Of all the things I’ve taught my kids, especially those things I’ve taught them over the last few years of financial struggle in our family, one of the most valuable lessons has been that of frugal living.
I was raised with plenty. I never considered my family rich, but we had everything we needed. Before I got married, Candyman expressed his concern about the “life of ease” that I was accustomed to, and then, later, expressed his surprise that I was one of the most frugal people he knew. I am grateful that my parents taught me the value of money and the way to save, share, and spend money wisely.
My family’s financial situation right now is quite a bit rockier than my own experience as a child, and so it has been even more important for me to teach my children how to manage their money, and how to respect the money that Mom and Dad earn.
Last month, I was approached by Kidworth, an online money management tool for families, to review their website and services, and I couldn’t be more excited to share it, especially in light of this statistic:
Did you know kids get an average of $25,000 in gifts and cash from 0-18? Yet most children have a net worth of zero when they leave home.
I have watched my own kids develop their own, unique tendencies toward money. Some of my kids get birthday cash and can’t wait to go out and blow it all in one shot. Others are natural savers and are eager to put their money away for a larger goal. Kitkat has impressed me with the money jar in her room. Every time she spends a little bit of cash, she puts the change in a jar and so far has collected over $50 in coins.
I have watched Twizzler opt against buying a toy in favor of saving his cash for a “better deal” or a larger toy that he could buy with a little more money.
Teaching kids to save and spend wisely is tough, and each child is different. I think it is crucial to give children the experience of setting financial goals and the opportunity to work towards those goals.
What is Kidworth?
Kidworth is a free service for parents to help teach children money management that will last a lifetime. Kidworth’s service allows parents to set up accounts for their children, create goals each child is working towards, and invite family and friends to help via emails, social sharing, and invites.
Kidworth’s mission is to teach kids to set financial goals and help them achieve their goals. Family members and friends can pitch in for their goals for holidays and special occasions through a private page that is set up for your child.
I signed each of my kids up for a free Kidworth account and talked to them about what they would like to save their money for. Here’s an example of a Kidworth profile page:

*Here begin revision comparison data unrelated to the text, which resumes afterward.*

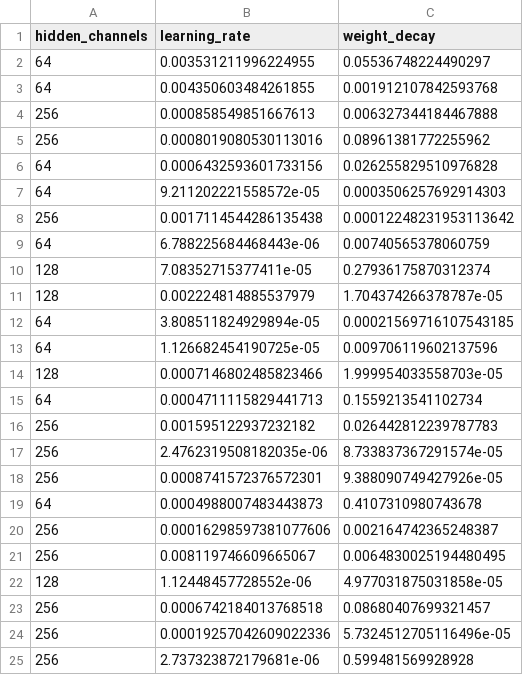
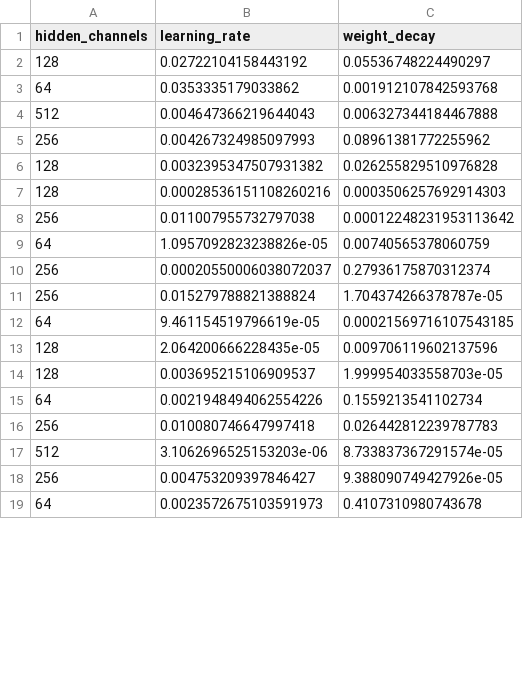
Before and after one commit to carpenter-singh-lab/motive, a CSV file: configs/optimize/optimize_configs.csv, drawn as a sheet; only a part is shown; the diff covers the shown part only.

```diff
--- a/configs/optimize/optimize_configs.csv
+++ b/configs/optimize/optimize_configs.csv
@@ -1,25 +1,19 @@
 hidden_channels,learning_rate,weight_decay
-64,0.003531211996224955,0.05536748224490297
-64,0.004350603484261855,0.001912107842593768
-256,0.000858549851667613,0.006327344184467888
-256,0.0008019080530113016,0.08961381772255962
-64,0.0006432593601733156,0.026255829510976828
-64,9.211202221558572e-05,0.0003506257692914303
-256,0.0017114544286135438,0.00012248231953113642
-64,6.788225684468443e-06,0.00740565378060759
-128,7.08352715377411e-05,0.27936175870312374
-128,0.002224814885537979,1.704374266378787e-05
-64,3.808511824929894e-05,0.00021569716107543185
-64,1.126682454190725e-05,0.009706119602137596
-128,0.0007146802485823466,1.999954033558703e-05
-64,0.0004711115829441713,0.1559213541102734
-256,0.001595122937232182,0.026442812239787783
-256,2.4762319508182035e-06,8.733837367291574e-05
-256,0.0008741572376572301,9.388090749427926e-05
-64,0.0004988007483443873,0.4107310980743678
-256,0.00016298597381077606,0.002164742365248387
-256,0.008119746609665067,0.0064830025194480495
-128,1.12448457728552e-06,4.977031875031858e-05
-256,0.0006742184013768518,0.08680407699321457
-256,0.00019257042609022336,5.7324512705116496e-05
-256,2.737323872179681e-06,0.599481569928928
+128,0.02722104158443192,0.05536748224490297
+64,0.0353335179033862,0.001912107842593768
+512,0.004647366219644043,0.006327344184467888
+256,0.004267324985097993,0.08961381772255962
+128,0.0032395347507931382,0.026255829510976828
+128,0.00028536151108260216,0.0003506257692914303
+256,0.011007955732797038,0.00012248231953113642
+64,1.0957092823238826e-05,0.00740565378060759
+256,0.00020550006038072037,0.27936175870312374
+256,0.015279788821388824,1.704374266378787e-05
+64,9.461154519796619e-05,0.00021569716107543185
+128,2.064200666228435e-05,0.009706119602137596
+128,0.003695215106909537,1.999954033558703e-05
+64,0.0021948494062554226,0.1559213541102734
+256,0.010080746647997418,0.026442812239787783
+512,3.1062696525153203e-06,8.733837367291574e-05
+256,0.004753209397846427,9.388090749427926e-05
+64,0.0023572675103591973,0.4107310980743678
```
Also changed, not shown: 32 added rows and 1 removed row elsewhere in this file, 55 other files.
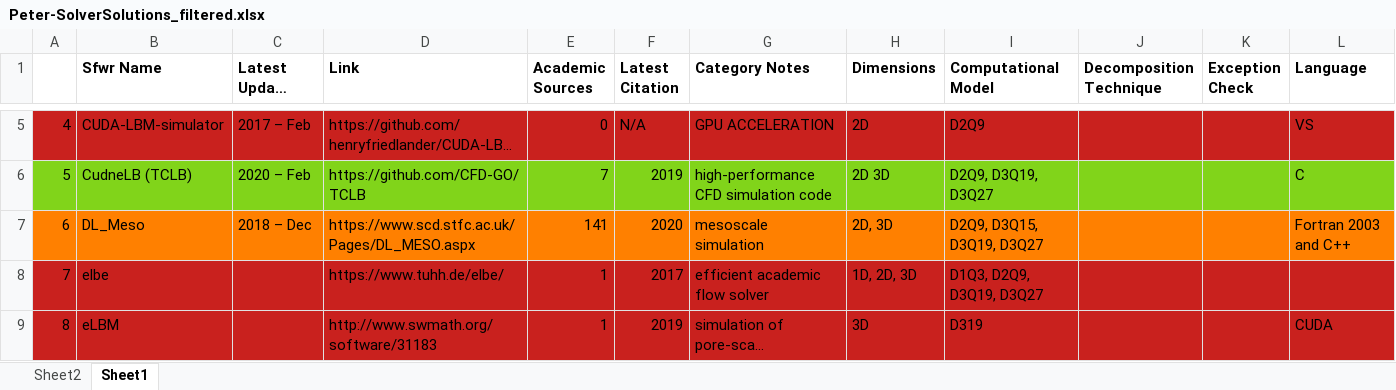
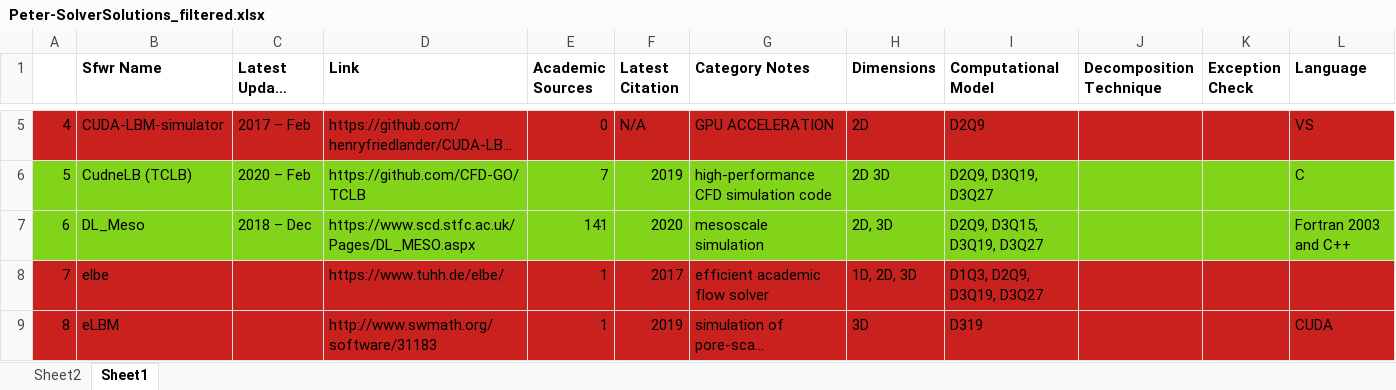
Before and after one commit to smiths/AIMSS, an Excel workbook: StateOfPractice/Peter-Notes/Peter-SolverSolutions_filtered.xlsx, sheet Sheet1, drawn as a sheet; only a part is shown, gaps mark what is left out; long unchanged cells end in …; values as stored, in another font and other column widths than the file's, no borders; the diff covers the shown part only; the diff names each change by its address in the sheet, - before the commit and + after, or states it on an @@ line.

```diff
--- a/StateOfPractice/Peter-Notes/Peter-SolverSolutions_filtered.xlsx (sheet Sheet1)
+++ b/StateOfPractice/Peter-Notes/Peter-SolverSolutions_filtered.xlsx (sheet Sheet1)
-A7:L7 fill: #FF8000
+A7:L7 fill: #81D41A
```
Also changed, not shown: cell formats elsewhere in this sheet, StateOfPractice/Peter-Notes/Completed_LBS_Combined_MeasurementTemplate_EmpiricalMeasures.xlsx.
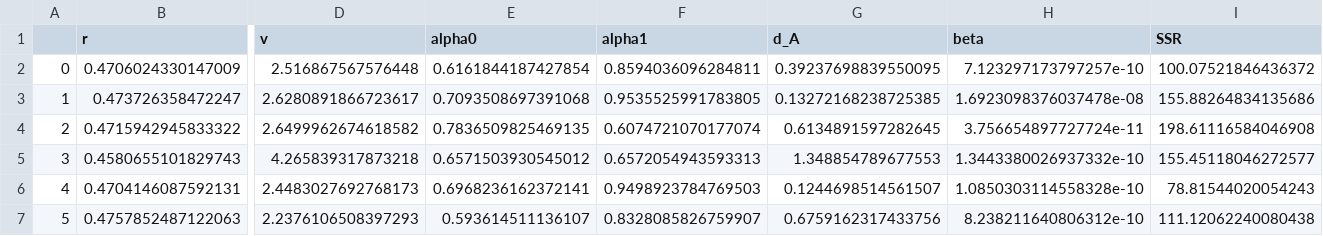
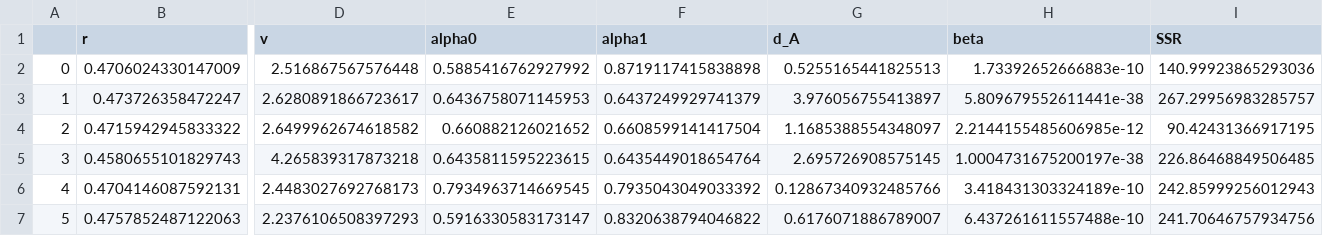
Before and after one commit to MathOnco/PARPi_Model, a CSV file: fits/treatmentModel/OVCAR3/CycleArrestModel_multiStep_varying_alpha/n_steps_2/bootstraps.csv, drawn as a sheet; only a part is shown, gaps mark what is left out; the diff covers the shown part only; the diff names each change by its address in the sheet, - before the commit and + after, or states it on an @@ line.

```diff
--- a/fits/treatmentModel/OVCAR3/CycleArrestModel_multiStep_varying_alpha/n_steps_2/bootstraps.csv
+++ b/fits/treatmentModel/OVCAR3/CycleArrestModel_multiStep_varying_alpha/n_steps_2/bootstraps.csv
-E2 (alpha0): 0.6161844187427854
+E2 (alpha0): 0.5885416762927992
-F2 (alpha1): 0.8594036096284811
+F2 (alpha1): 0.8719117415838898
-G2 (d_A): 0.39237698839550095
+G2 (d_A): 0.5255165441825513
-H2 (beta): 7.123297173797257e-10
+H2 (beta): 1.73392652666883e-10
-I2 (SSR): 100.07521846436372
+I2 (SSR): 140.99923865293036
-E3 (alpha0): 0.7093508697391068
+E3 (alpha0): 0.6436758071145953
-F3 (alpha1): 0.9535525991783805
+F3 (alpha1): 0.6437249929741379
-G3 (d_A): 0.13272168238725385
+G3 (d_A): 3.976056755413897
-H3 (beta): 1.6923098376037478e-08
+H3 (beta): 5.809679552611441e-38
-I3 (SSR): 155.88264834135686
+I3 (SSR): 267.29956983285757
-E4 (alpha0): 0.7836509825469135
+E4 (alpha0): 0.660882126021652
-F4 (alpha1): 0.6074721070177074
+F4 (alpha1): 0.6608599141417504
-G4 (d_A): 0.6134891597282645
+G4 (d_A): 1.1685388554348097
-H4 (beta): 3.756654897727724e-11
+H4 (beta): 2.2144155485606985e-12
-I4 (SSR): 198.61116584046908
+I4 (SSR): 90.42431366917195
-E5 (alpha0): 0.6571503930545012
+E5 (alpha0): 0.6435811595223615
-F5 (alpha1): 0.6572054943593313
+F5 (alpha1): 0.6435449018654764
-G5 (d_A): 1.348854789677553
+G5 (d_A): 2.695726908575145
-H5 (beta): 1.3443380026937332e-10
+H5 (beta): 1.0004731675200197e-38
-I5 (SSR): 155.45118046272577
+I5 (SSR): 226.86468849506485
-E6 (alpha0): 0.6968236162372141
+E6 (alpha0): 0.7934963714669545
-F6 (alpha1): 0.9498923784769503
+F6 (alpha1): 0.7935043049033392
-G6 (d_A): 0.1244698514561507
+G6 (d_A): 0.12867340932485766
-H6 (beta): 1.0850303114558328e-10
+H6 (beta): 3.418431303324189e-10
-I6 (SSR): 78.81544020054243
+I6 (SSR): 242.85999256012943
-E7 (alpha0): 0.593614511136107
+E7 (alpha0): 0.5916330583173147
-F7 (alpha1): 0.8328085826759907
+F7 (alpha1): 0.8320638794046822
-G7 (d_A): 0.6759162317433756
+G7 (d_A): 0.6176071886789007
-H7 (beta): 8.238211640806312e-10
+H7 (beta): 6.437261611557488e-10
-I7 (SSR): 111.12062240080438
+I7 (SSR): 241.70646757934756
```
Also changed, not shown: 95 edited cells elsewhere in this file, fits/treatmentModel/OVCAR3/CycleArrestModel_multiStep_2phase/n_steps_1/bootstraps.csv, fits/treatmentModel/OVCAR3/CycleArrestModel_multiStep_equalParams/n_steps_1/bootstraps.csv, 6 other files.
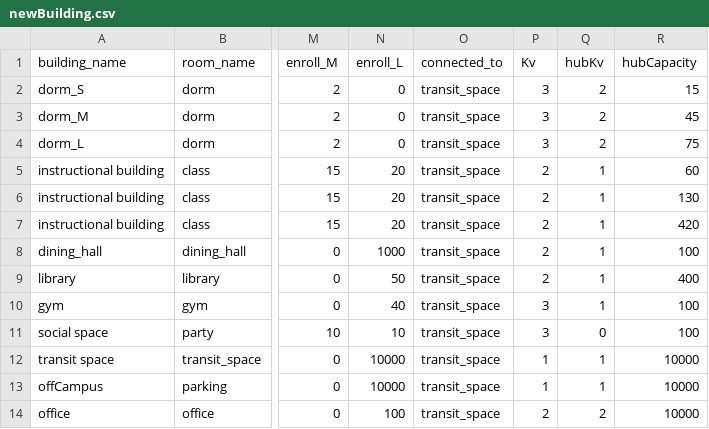
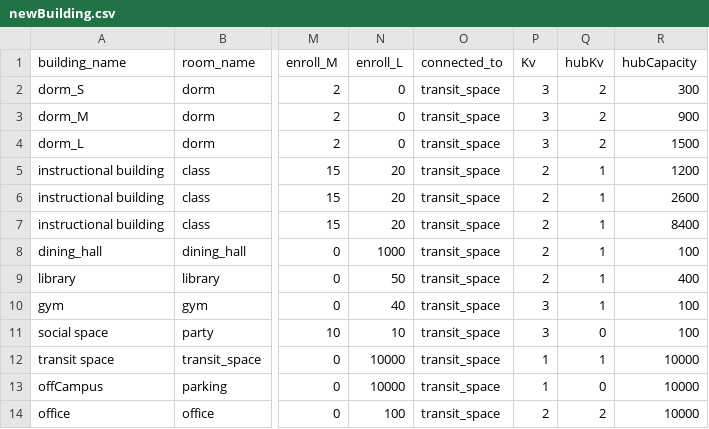
Before and after one commit to kukaiN/modeling_in_python, a CSV file: corona_model/configuration/newBuilding.csv, drawn as a sheet; only a part is shown, gaps mark what is left out; the diff names each change by its address in the sheet, - before the commit and + after, or states it on an @@ line.

```diff
--- a/corona_model/configuration/newBuilding.csv
+++ b/corona_model/configuration/newBuilding.csv
-R2 (hubCapacity): 15
+R2 (hubCapacity): 300
-R3 (hubCapacity): 45
+R3 (hubCapacity): 900
-R4 (hubCapacity): 75
+R4 (hubCapacity): 1500
-R5 (hubCapacity): 60
+R5 (hubCapacity): 1200
-R6 (hubCapacity): 130
+R6 (hubCapacity): 2600
-R7 (hubCapacity): 420
+R7 (hubCapacity): 8400
-Q13 (hubKv): 1
+Q13 (hubKv): 0
```
Also changed, not shown: 4 other files.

Why use Kidworth this holiday season
With our extended family spread out between the West Coast and East Coast, I can expect to get a few calls and emails asking what the kids want for Christmas or their birthdays. So often, what the kids really want is more than an aunt or uncle would typically get for them, and it’s also frequently an item that wouldn’t ship well. I’ve also noticed that the older my kids get, the more they want to pick out their gifts themselves, and they seem to appreciate the gift of money more than a random present.
Sign up for Kidworth: Now is a great time to set up a Kidworth account, and invite family and friends to give the gift of financial responsibility.
Join the weekly twitter chats with Kidworth
I will be co-hosting a twitter chat with Kidworth on Tuesday, November 29 at 1:00pm EST. I would love for you to come join the chat! Just follow the hashtag #Kidworth. Kidworth will be holding live chats every Tuesday at 1:00pm and every Thursday at 9:00pm EST. The chats are sure to be fun and very informative!
Connect with Kidworth on twitter @Kidworth and on the Kidworth Facebook page.
Disclosure: This is a sponsored post, written by me on behalf of Kidworth. The opinions expressed are my own.
© 2011 – 2016, Food Fun Family. All rights reserved.
Sarah Hirsch says
This sounds like a nice idea to help kids appreciate the value of saving. i can’t believe kids get so much $ in cash and gifts!